[Source records]
=====
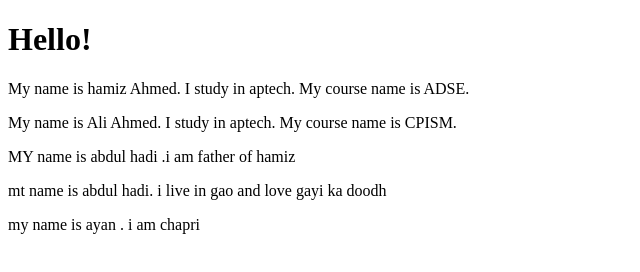
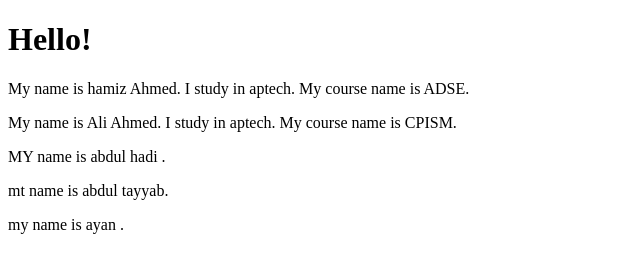
Before and after one commit to Hamiz-Ahmed-cyber/First-File, a plain HTML site: page index.html in a window 1280 px wide. Shown: the whole page, without its empty margins (0-640 px from the left). Drawn offline with Linux system fonts and the light colour scheme.

Commit message:
Update names and content in index.html

```diff
--- a/index.html
+++ b/index.html
@@ -8,8 +8,8 @@
     <h1>Hello!</h1>
     <p>My name is hamiz Ahmed. I study in aptech. My course name is ADSE.</p>
     <p>My name is Ali Ahmed. I study in aptech. My course name is CPISM.</p>
-    <p>MY name is abdul hadi .i am father of hamiz</p>
-    <P>mt name is abdul hadi. i live in gao and love gayi ka doodh</P>
-    <p>my name is ayan . i am chapri</p>
+    <p>MY name is abdul hadi .</p>
+    <P>mt name is abdul tayyab. </P>
+    <p>my name is ayan . </p>
 </body>
 </html>
```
=====
Wherever the word "abdul" appears in a line of the data above, copy that line.

-    <p>MY name is abdul hadi .i am father of hamiz</p>
-    <P>mt name is abdul hadi. i live in gao and love gayi ka doodh</P>
+    <p>MY name is abdul hadi .</p>
+    <P>mt name is abdul tayyab. </P>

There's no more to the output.